Hidden in the Grand Canyon, Havasupai Falls Arizona which is considered as a paradise is a major destination for hikers who want to visit the blue-green waterfalls and enjoy hikes of 8 miles or more. It is useful to notice that Wildland Trekking offers award-winning multi-day hiking/camping tours to get you to the Havasupai Falls.
The Havasupai Reservation which consists of plateau country, dissected with deep, scenic canyons characteristic of the Grand Canyon of the Colorado River is located in Coconino County, at the southwest corner of the Grand Canyon National Park. It is 64 miles southwest from Hualapai Hilltop to reach the nearest community to the Reservation called Peach Springs.

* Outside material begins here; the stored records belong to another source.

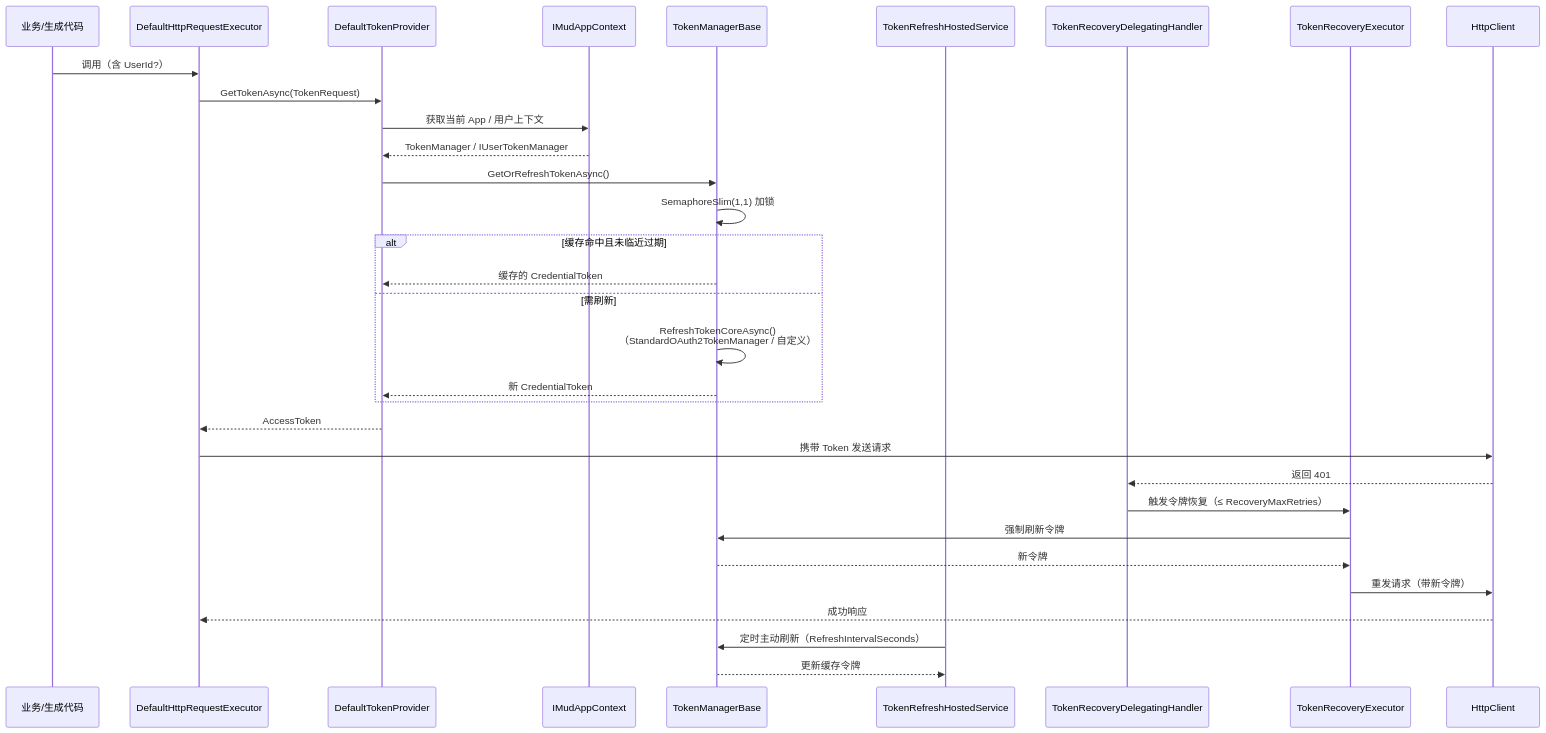
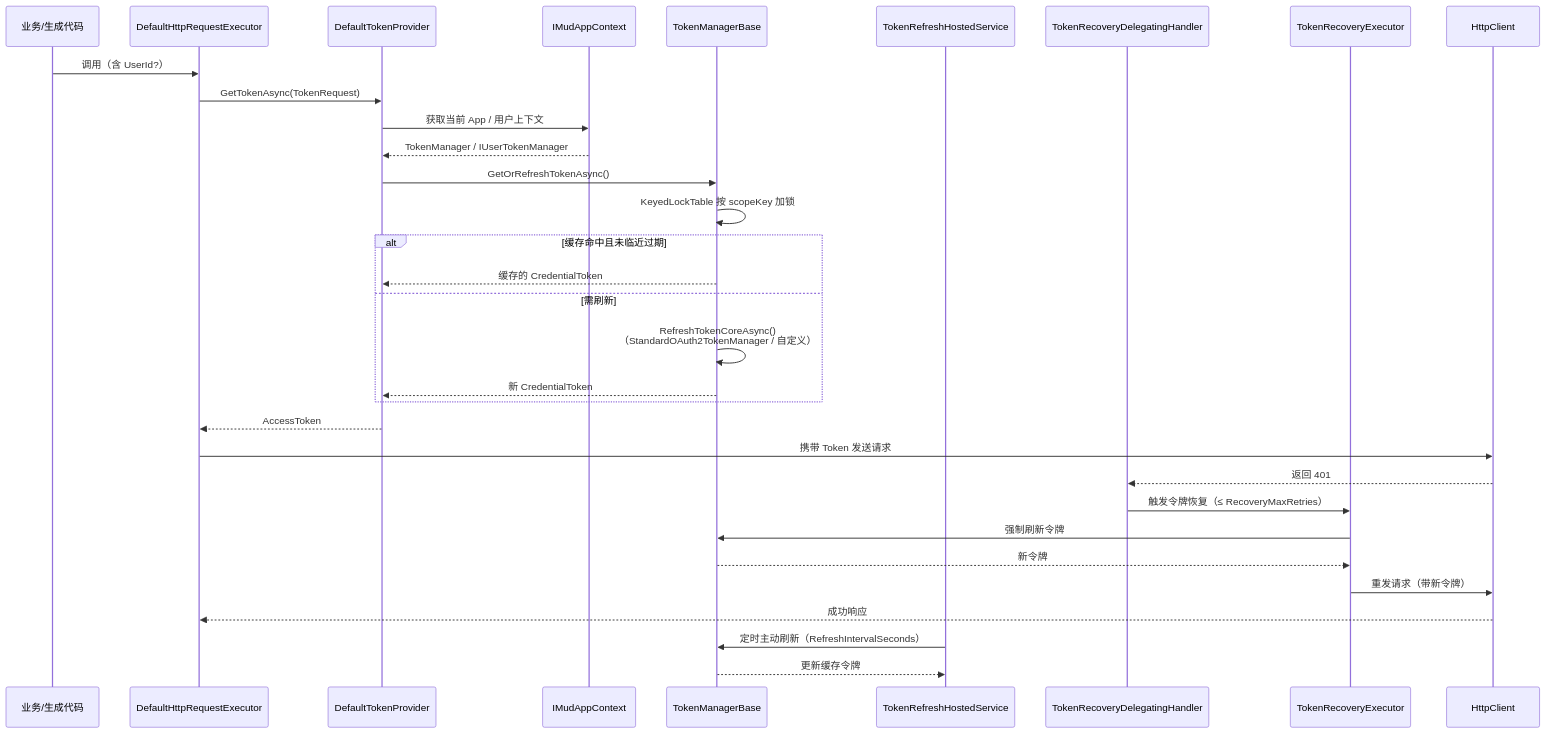
The second of 2 diagrams in Mud.HttpUtils.Client/README.md (mudtools/MudHttpUtils), drawn with Mermaid before and after one commit. The commit also changed other lines of this file and 13 other files, not shown here.

````diff
--- a/Mud.HttpUtils.Client/README.md
+++ b/Mud.HttpUtils.Client/README.md
@@ -883,37 +942,37 @@
 ```mermaid
 sequenceDiagram
     participant B as 业务/生成代码
     participant EX as DefaultHttpRequestExecutor
     participant TP as DefaultTokenProvider
     participant CTX as IMudAppContext
     participant TM as TokenManagerBase
     participant OS as TokenRefreshHostedService
     participant RH as TokenRecoveryDelegatingHandler
     participant RE as TokenRecoveryExecutor
     participant NET as HttpClient
 
     B->>EX: 调用（含 UserId?）
     EX->>TP: GetTokenAsync(TokenRequest)
     TP->>CTX: 获取当前 App / 用户上下文
     CTX-->>TP: TokenManager / IUserTokenManager
     TP->>TM: GetOrRefreshTokenAsync()
-    TM->>TM: SemaphoreSlim(1,1) 加锁
+    TM->>TM: KeyedLockTable 按 scopeKey 加锁
     alt 缓存命中且未临近过期
         TM-->>TP: 缓存的 CredentialToken
     else 需刷新
         TM->>TM: RefreshTokenCoreAsync()<br/>（StandardOAuth2TokenManager / 自定义）
         TM-->>TP: 新 CredentialToken
     end
     TP-->>EX: AccessToken
     EX->>NET: 携带 Token 发送请求
 
     NET-->>RH: 返回 401
     RH->>RE: 触发令牌恢复（≤ RecoveryMaxRetries）
     RE->>TM: 强制刷新令牌
     TM-->>RE: 新令牌
     RE->>NET: 重发请求（带新令牌）
     NET-->>EX: 成功响应
 
     OS->>TM: 定时主动刷新（RefreshIntervalSeconds）
     TM-->>OS: 更新缓存令牌
 ```
````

There are a wide variety of notable geographic features such as "The Great Thumb," "Long Mesa," and "Tenderfoot Mesa" which converge on the Coconino Plateau at the south end of the reservation.
To reach the beautiful Blue Green waterfalls of Havasupai, visitors need to go through the 10-mile journey. The best way to reach Havasupai is from Highway 66, six miles east of Peach Springs, onto Indian Route 18, a 64-mile road to Hualapai Hilltop from which is eight-mile trail either by foot or horse to Supai Village.
The Havasupai Waterfalls are the most magnificent waterfalls in the Grand Canyon which has geologic layers stair-stepping down from the rims to the Colorado River. The steeper sections descend magnificently to the bottom, creating wonderful waterfalls in drainages.
Havasu (Cataract) Canyonis internationally known for its blue water and spectacular water falls adorned with travertine columns, shelves and skirts, now are the permanent home of the Havasupai Indian Tribe. The plateau areas have a very diverse terrain, from rolling, gentle slopes, to escarpments of outcrops of the Kaibab Limestone.
Circling the Grand Canyon is the limestone precipice known as the Red Wall being the tallest, steepest geologic layer. The Havasupai Waterfalls are formed by a series of steep drop-offs as it descends through the Red Wall. Flowing down the canyon is Havasu Creek which arises from a spring with the underground water 's age being estimated to be around 30,000 years!
The beautiful turquoise color of Havasu Creek, which makes the character of Havasupai, refers to “The people of the blue-green waters. The color of the water is the result of having been stored underground around 30,000 years. During this time, the water leaches out minerals, primarily calcium and magnesium, from the limestone. These minerals saturate the water and reflect sunlight, making the water a turquoise color.
The population for the Havasupai Tribe is around 650.The primary occupation of the residents is packing and working for tribal enterprises (tourism), and the largest employer of the tribal members on the reservation is the Tribe.
The Havasupai people live near the Havasupai Falls in the Supai Village, the people of the blue-green waters, are the traditional guardians of the Grand Canyon as they draw their strength from the sacred land; therefore, visitors are asked to preserve the magnificence of the Havasupai homeland by leaving their liquor, drugs, weapons and pets at home and taking their trash out of the canyon as a way of respecting the inhabitant's natural resources which contribute to their spiritual direction